Rats Say: Manhattan Rules!
Before “green” urban planners build that new sub-division, neighborhood, city street, or town, they might want some invaluable advice that can spare years and millions of dollars from going down the drain. They just need to ask the rats.
Researchers at Tel Aviv University have found that if you leave it up to the rats, New York City beats the Old City of Jerusalem or New Orleans any day.
This surprising finding comes from new research by TAU zoologists and geographers, who are working together to invent a novel way to test urban designers’ city plans. Instead of using humans as guinea pigs, the scientists went to their nearby zoo and enlisted lab rats to determine the functionality of theoretical and existing plans.
They’ve already tried their theory in the academic setting by blindfolding human biology students to confirm that human orientation strategies and instincts are similar to those of their fellow four-legged city dwellers.
“We’ve found that routes taken by rats and other members of the animal kingdom tend to converge at attractive landmarks, the same way people are attracted, for example, to the Arc de Triumph in Paris,” says Prof. David Eilam from TAU’s Department of Zoology. “Our research takes the art used by humans to create their towns and cities and turns it back to the animal world for testing. We can look at how rats will react to a city’s geography to come up with an optimal urban plan.”

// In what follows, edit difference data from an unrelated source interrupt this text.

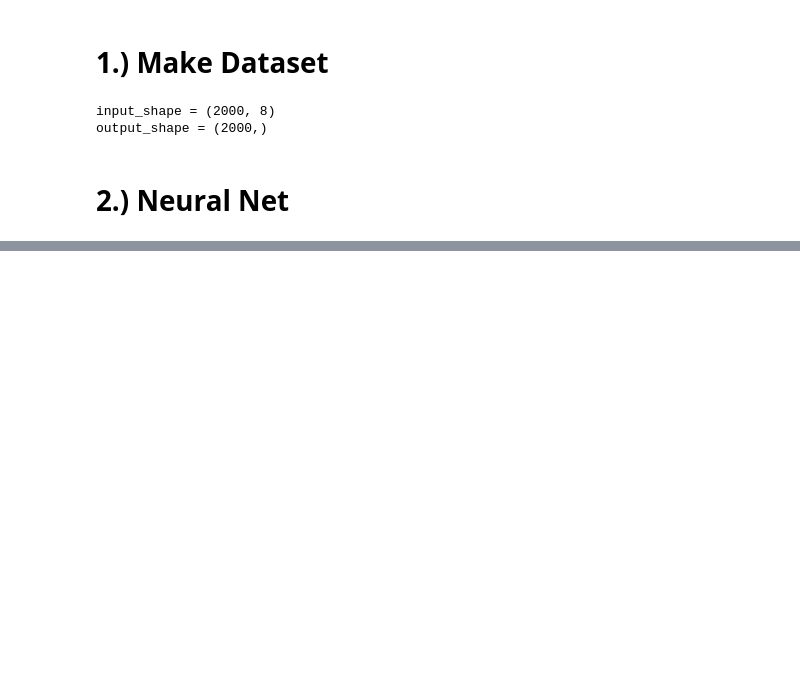
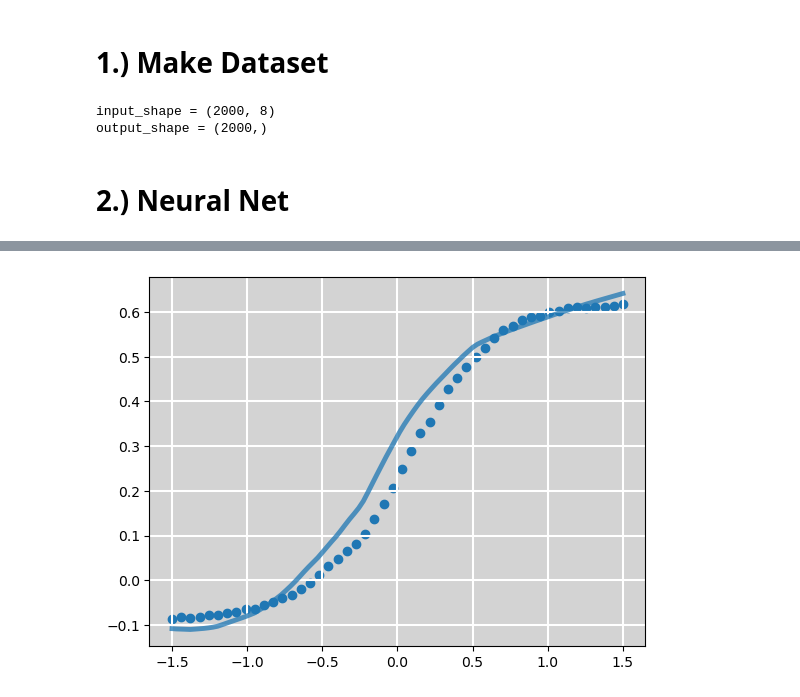
Before and after one commit to jwass1997/kmc_project, a Jupyter notebook: scripts/python_scripts/surrogate_model.ipynb, the cells around one changed output, grey strips where cells are left out. Drawn from its saved outputs; the diff is of its cells as text; code cells hidden in the pictures; blank space fills up the shorter version.

```diff
--- a/scripts/python_scripts/surrogate_model.ipynb
+++ b/scripts/python_scripts/surrogate_model.ipynb
@@ -76,7 +76,7 @@ X_train, X_test, y_train, y_test = train_test_split(inputs, outputs, test_size=0
 train_set = MakeDataset(X_train, y_train)
 test_set = MakeDataset(X_test, y_test)
 
-batch_size = 64
+batch_size = 128
 
 train_loader = DataLoader(train_set, batch_size=batch_size, shuffle=True,  num_workers=4)
 test_loader  = DataLoader(test_set,  batch_size=batch_size, shuffle=False, num_workers=4)
@@ -130,8 +130,8 @@ class NeuralNet(nn.Module):
 
         return layer_list
 # %%
-learning_rate = 1e-4
-num_epochs = 1000
+learning_rate = 1e-3
+num_epochs = 200
 
 model = NeuralNet(in_features=inputs.shape[1], out_features=1, hidden_dim=64, num_layers=5)
 criterion = nn.MSELoss()
@@ -210,2 +192,28 @@ Epoch 33/1000   Train Loss: 0.0049   Val Loss: 0.0063
 # %%
 torch.save(model.state_dict(), "best_model.pth")
+# %%
+sim_curve = np.load("/gpfs/bwfor/work/ws/hd_gy283-my_data/test_folder/test_file_6969.npz")
+vs_ = torch.linspace(-1.5, 1.5, 50)
+
+n = 100
+vs = torch.linspace(-1.5, 1.5, n)
+
+x = torch.tensor([0.0, 0.0, 0.5, 1.3, 1.2, -0.9, -0.1, 1.0])
+control_volts = x.unsqueeze(0).repeat(n, 1)
+control_volts[:, 1] = vs
+
+out = model(control_volts)
+
+plot_kwargs = {
+    "lw": 3.5,
+    "alpha": 0.75
+}
+plt.scatter(vs_, sim_curve["current"])
+plt.plot(vs, out.detach(), **plot_kwargs, zorder=3)
+ax = plt.gca()
+ax.grid(True)
+ax.set_facecolor("lightgrey")
+ax.xaxis.grid(color="w", lw=1.5)
+ax.yaxis.grid(color="w", lw=1.5)
+# %% [output]
+[figure, added]
```
Also changed, not shown: parts of 2 cells of this notebook, 5 other files.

A Rat Race on a Straight Track
By building mini-models of city layouts at the Tel Aviv University Research Zoo, Prof. Eilam and his colleagues found that grid-like city layouts ― like that of Manhattan ― are much more rat- and people-friendly than cities with unstructured and winding streets, like those in New Orleans.

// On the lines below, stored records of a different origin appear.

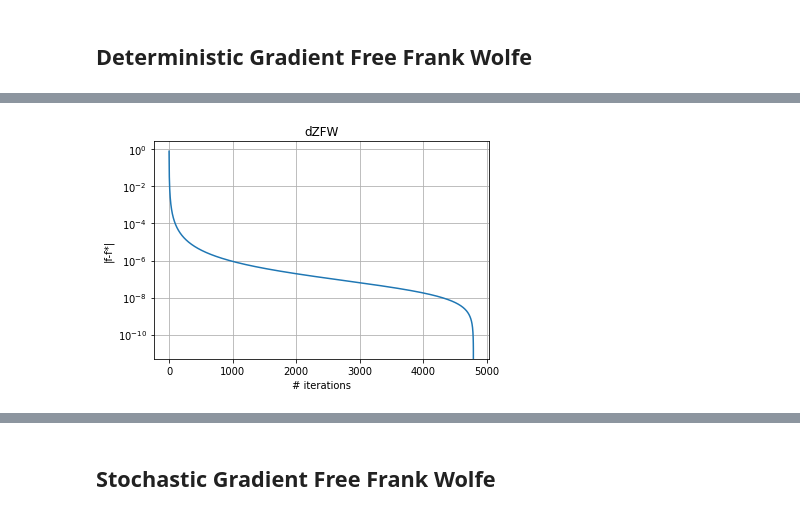
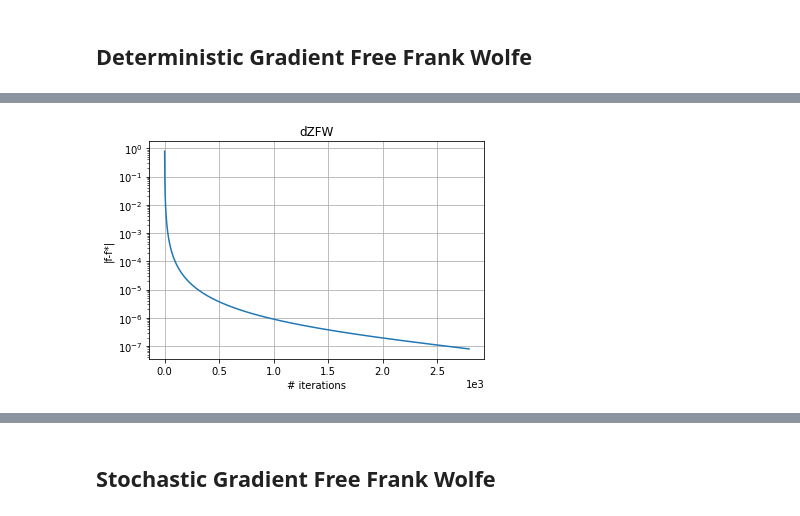
Before and after one commit to liacov/OPTproj, a Jupyter notebook: notebooks/LassoRegression.ipynb, the cells around one changed output, grey strips where cells are left out. Cells and saved outputs as stored; diff of their text form; code cells hidden in the pictures.

```diff
--- a/notebooks/LassoRegression.ipynb
+++ b/notebooks/LassoRegression.ipynb
@@ -75,12 +98,13 @@ f_d = np.load("../Data/results/function_dZFW_lasso.npy")
 f_d = f_d/n
 f_star = np.min(f_d)
 # %%
-F_eval = np.abs(f_d - f_star)
-plt.plot(F_eval)
+F_evald = np.abs(f_d - f_star)
+plt.plot(F_evald[:-2000])
 plt.yscale("log")
 plt.title("dZFW")
 plt.xlabel("# iterations")
 plt.ylabel("|f-f*|")
+plt.ticklabel_format(axis="x", style="sci", scilimits=(0,0))
 plt.grid()
 # %% [output]
-[figure, old version]
+[figure, new version]
```
Also changed, not shown: parts of 28 cells of this notebook.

“We’ve built an environment to test city plans, so that ‘soul-less’ and ineffective new neighborhoods won’t be built,” Prof. Eilam says. “Using our model of rat behavior, it takes just a few minutes for city planners to test whether a new plan will work. It’s a way to avoid disasters and massive expense.” He expects that the choices the rats make will eventually be optimized and plugged into a computer tool.
Prof. Eilam and Prof. Juval Portugali, a geography researcher, based their study on the fact that rats build cognitive maps to help orient themselves in nature. In essence, this cognitive “rat map” works to help them know where they are in space and time.
“Manhattan” Navigable, “New Orleans” Disorienting
“We put rats in relatively large areas with objects and routes resembling those in Manhattan,” explains Prof. Eilam. The rats, he found, do the same things humans do: They establish a grid system to orient themselves. Using the grid, the rats covered a vast amount of territory, “seeing the sights” quickly.
In contrast, rats in an irregular plan resembling New Orleans’ failed to move far from where they started and didn’t cover much territory, despite travelling the same distances as the “Manhattan rats.”
Prof. Eilam and his colleagues say that urban planners can use this rat behavior model to test how the public will respond to new objects ― such as tall buildings or cooperative housing ― in the real world.